- _Task details_:
For this exercise, reproduce the entries below exactly, but only from the line containing "classDef external fill:#f3e5f5,stroke:#6a1b9a,color:#4a148c" through the line containing "analysis + gh", both included.

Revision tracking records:
┌──

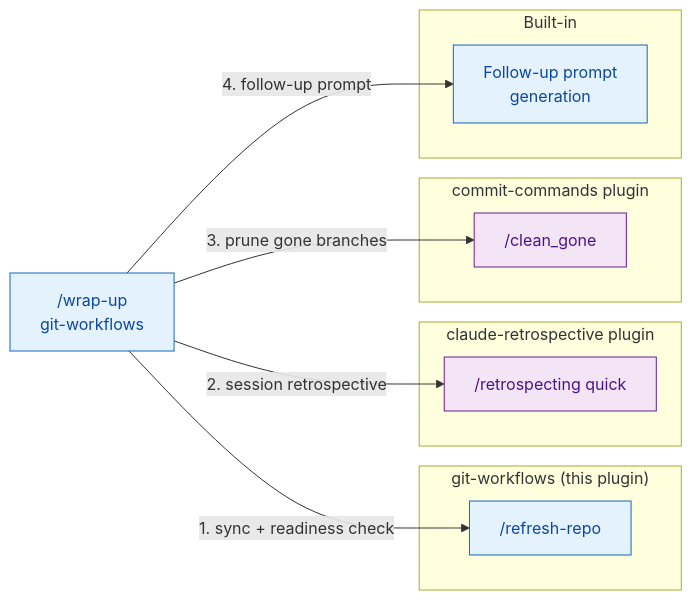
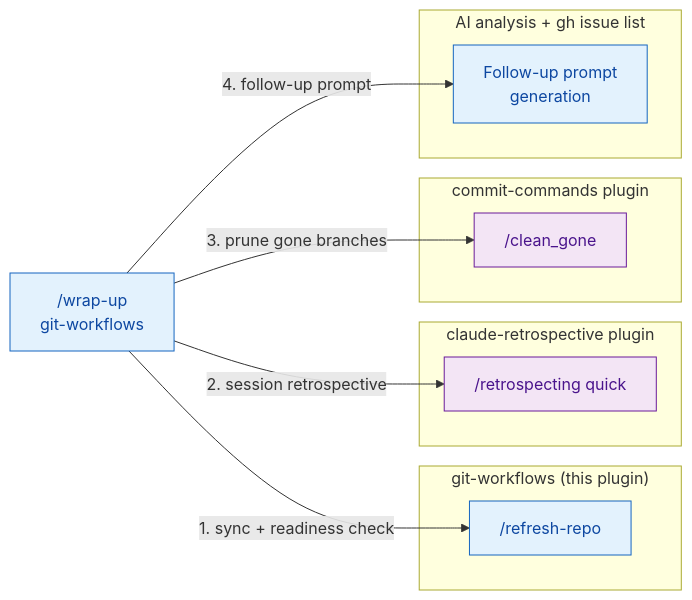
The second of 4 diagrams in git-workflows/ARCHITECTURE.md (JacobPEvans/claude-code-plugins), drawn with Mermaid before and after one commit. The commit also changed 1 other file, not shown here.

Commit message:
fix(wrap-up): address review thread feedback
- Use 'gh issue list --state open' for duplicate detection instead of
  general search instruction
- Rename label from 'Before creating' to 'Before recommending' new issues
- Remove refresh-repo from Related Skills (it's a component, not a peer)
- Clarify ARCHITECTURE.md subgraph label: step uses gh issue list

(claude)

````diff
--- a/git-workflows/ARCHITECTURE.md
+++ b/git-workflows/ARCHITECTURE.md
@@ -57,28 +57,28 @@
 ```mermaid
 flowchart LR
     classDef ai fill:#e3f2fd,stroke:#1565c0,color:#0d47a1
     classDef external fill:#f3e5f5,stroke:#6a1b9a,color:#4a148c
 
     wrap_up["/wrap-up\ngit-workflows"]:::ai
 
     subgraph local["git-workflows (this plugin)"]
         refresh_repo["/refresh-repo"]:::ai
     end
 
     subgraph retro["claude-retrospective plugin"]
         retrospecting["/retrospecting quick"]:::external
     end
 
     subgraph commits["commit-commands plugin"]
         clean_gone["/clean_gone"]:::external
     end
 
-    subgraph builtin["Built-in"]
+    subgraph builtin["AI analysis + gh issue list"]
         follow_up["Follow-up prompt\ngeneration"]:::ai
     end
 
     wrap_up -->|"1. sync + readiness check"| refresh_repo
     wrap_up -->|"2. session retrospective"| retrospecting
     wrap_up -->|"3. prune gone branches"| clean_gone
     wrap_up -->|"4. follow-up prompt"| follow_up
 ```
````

└──
┌──

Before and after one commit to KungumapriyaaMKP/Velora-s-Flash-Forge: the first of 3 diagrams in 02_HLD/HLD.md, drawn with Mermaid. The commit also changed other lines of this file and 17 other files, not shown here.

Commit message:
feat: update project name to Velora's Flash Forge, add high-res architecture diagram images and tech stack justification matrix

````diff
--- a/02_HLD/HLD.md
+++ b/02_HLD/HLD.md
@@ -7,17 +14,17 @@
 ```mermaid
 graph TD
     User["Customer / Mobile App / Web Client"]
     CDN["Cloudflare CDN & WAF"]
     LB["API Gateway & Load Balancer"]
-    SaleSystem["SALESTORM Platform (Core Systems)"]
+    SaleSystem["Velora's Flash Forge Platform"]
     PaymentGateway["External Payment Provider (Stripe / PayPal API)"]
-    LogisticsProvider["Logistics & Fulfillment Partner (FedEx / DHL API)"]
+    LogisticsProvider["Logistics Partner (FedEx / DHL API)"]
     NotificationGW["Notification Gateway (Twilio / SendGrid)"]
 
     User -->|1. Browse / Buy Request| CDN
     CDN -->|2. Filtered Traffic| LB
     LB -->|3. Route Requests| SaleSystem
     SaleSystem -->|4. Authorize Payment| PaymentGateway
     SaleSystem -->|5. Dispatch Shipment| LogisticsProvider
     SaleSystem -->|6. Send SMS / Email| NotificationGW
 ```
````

└──

- _Answer to this problem_:
     classDef external fill:#f3e5f5,stroke:#6a1b9a,color:#4a148c
 
     wrap_up["/wrap-up\ngit-workflows"]:::ai
 
     subgraph local["git-workflows (this plugin)"]
         refresh_repo["/refresh-repo"]:::ai
     end
 
     subgraph retro["claude-retrospective plugin"]
         retrospecting["/retrospecting quick"]:::external
     end
 
     subgraph commits["commit-commands plugin"]
         clean_gone["/clean_gone"]:::external
     end
 
-    subgraph builtin["Built-in"]
+    subgraph builtin["AI analysis + gh issue list"]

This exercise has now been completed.